I'm on vacation, so I feel obliged to blog ... now that I have the time. Usually I feel as if I have to be inspired before writing anything, but they say writers just put pen to paper or fingers to keys any old time, and see what comes out. Let's see what comes out today.
Our trip to Key West was slower paced than I'd have preferred, but maybe this was just as well, given that the first thing I did on it was fall down. Our male company has, like, four diseases, so he can't walk the distances we can, and when he tries, he complains the whole time. But, as I said, just as well, because this kept the pace down and let me heal up.

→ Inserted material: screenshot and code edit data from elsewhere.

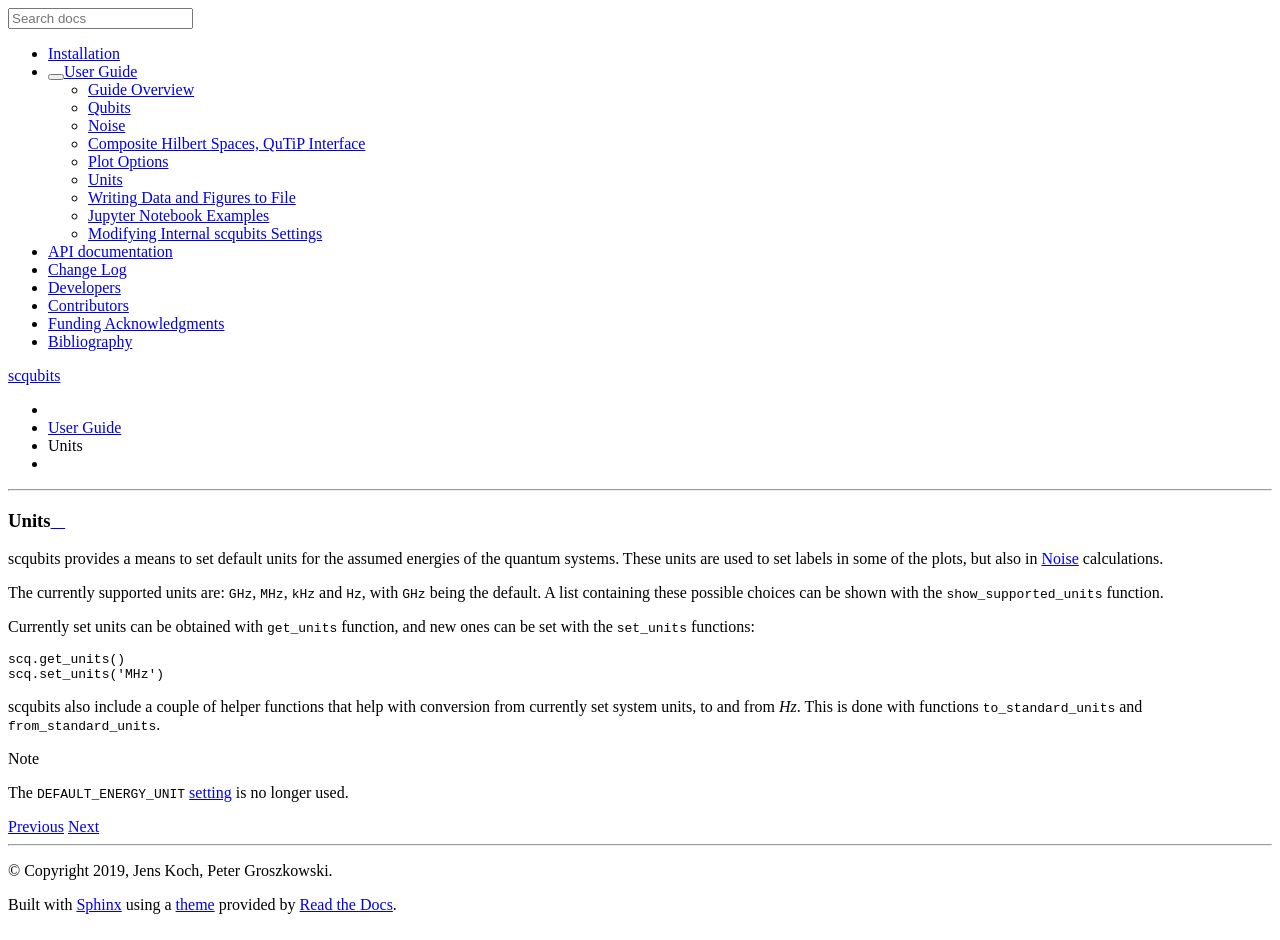
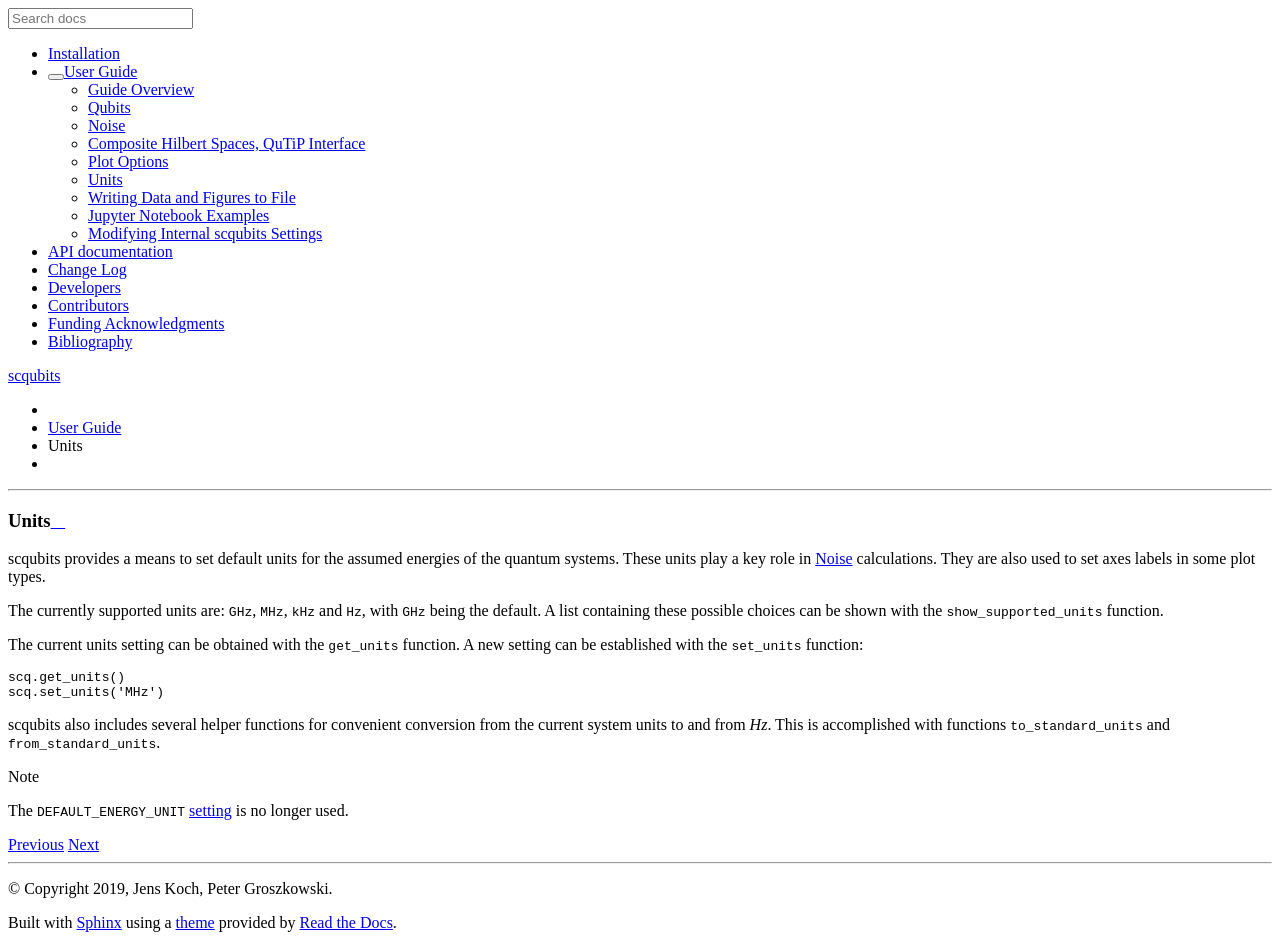
Before and after one commit to scqubits/scqubits, a Sphinx documentation site: the page built from docs/source/guide/guide-units.rst, in a window 1280 px wide. Built offline with Sphinx 7.4.7 and the Read the Docs theme 2.0.0, drawn with Linux system fonts in a browser that asks for light colours; pages that are not in the unit, such as notebooks, are missing from menus.

Commit message:
edits, mainly cosmetic

```diff
--- a/docs/source/guide/guide-units.rst
+++ b/docs/source/guide/guide-units.rst
@@ -7,16 +7,19 @@
 Units
 ***************
 
-scqubits provides a means to set default units for the assumed energies of the quantum systems. These units are used to set labels in some of the plots, but also in :ref:`guide_noise` calculations.
+scqubits provides a means to set default units for the assumed energies of the quantum systems. These units play a key
+role in :ref:`guide_noise` calculations. They are also used to set axes labels in some plot types.
 
 The currently supported units are: ``GHz``, ``MHz``, ``kHz`` and ``Hz``, with ``GHz`` being the default.
 A list containing these possible choices can be shown with the ``show_supported_units`` function.
 
-Currently set units can be obtained with ``get_units`` function, and new ones can be set with the ``set_units`` functions::
+The current units setting can be obtained with the ``get_units`` function. A new setting can be established with the
+``set_units`` function::
 
     scq.get_units()
     scq.set_units('MHz')
 
-scqubits also include a couple of helper functions that help with conversion from currently set system units, to and from `Hz`. This is done with functions ``to_standard_units`` and ``from_standard_units``.
+scqubits also includes several helper functions for convenient conversion from the current system units to and
+from `Hz`. This is accomplished with functions ``to_standard_units`` and ``from_standard_units``.
 
 .. note:: The ``DEFAULT_ENERGY_UNIT`` :ref:`setting <guide-settings>` is no longer used.
```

Our hotel/resort's rooms had their own porches, on a (fake, but still nice for toe-wriggling) sand beach overlooking a canal. The only negative about our location was being downwind of the jet ski dock and fumes from whatever fuel they use. Other than that, it couldn't have been more restful for sitting with your morning coffee.
We could walk from the room to our choice of four pools, one with a (very expensive) pool bar that we tended to avoid except for morning coffee, because it was refillable. If one of the pools happened to be full of kids, you had your choice of progressively more distant and less populated waters.
On trips downtown, we went twice to our favorite breakfast joint--Colombian Grace--and were glad we did, because the building is closing for good in a month.
Native Colombian dishes, wonderful breakfasts, Colombian coffee and hot chocolate, and free sangria or mimosas, on the sidewalk in the Caribbean district, with fluffy-butted Angora chickens strolling by.
I'd show you a picture of the food, but that would be just wrong.
I will anyway. This South American delight is called The Delicious, and it was.
Of course we had to do the obligatory Southernmost Point photo. Cuba is out there behind us only 90 miles, but I don't think you can see 90 miles, can you?
We also happened upon the original location of Papa Hemingway's favorite bar--Capt Tony's. You'll be told that Sloppy Joe's is the real Hemingway hangout, but originally it was this little coalmine of a place, with brick columns and huge timbers festooned with bras (yes, bras--hey, this is KEY WEST). This was, in the mid-1800s, an ice house that also served as a morgue for Key West deaths both violent and normal. Probably more of the former because, in the middle of the bar, a tree grows up through the roof, purportedly the town "hanging tree" which counts among its victims a woman who murdered her husband and two children. She was nicknamed the "Lady in Blue" because of both the dress she wore to her hanging and the color she turned afterwards. I hoped to see her ghost but was disappointed. Below is the best photo I was able to find online that shows the inside of the bar, and you get to see Capt Tony as a bonus! He not only owned the saloon but also ran for mayor and won. His words of wisdom for posterity: ďAll you need in this life is a tremendous sex drive and a great ego, brains donít mean a s**t.Ē Gotta love Key West. Check out the Capt Tony's website (link below photo) if YOU have the time, too.
One of our finest meals also treated us to the famous Key West sunset. Not far from our hotel was Thai Life Floating Restaurant, a fabulous Thai restaurant on what I guess you'd call a houseboat. You could feel it rocking gently, but not enough to cause seasickness, luckily. Are we having a good time yet?
If you look carefully, you'll see, in the background, the cones and muddy sidewalk that mark the road construction that took me down at the beginning of the trip. I'm obviously none the worse for it.
A last look at the glorious Key West sunset: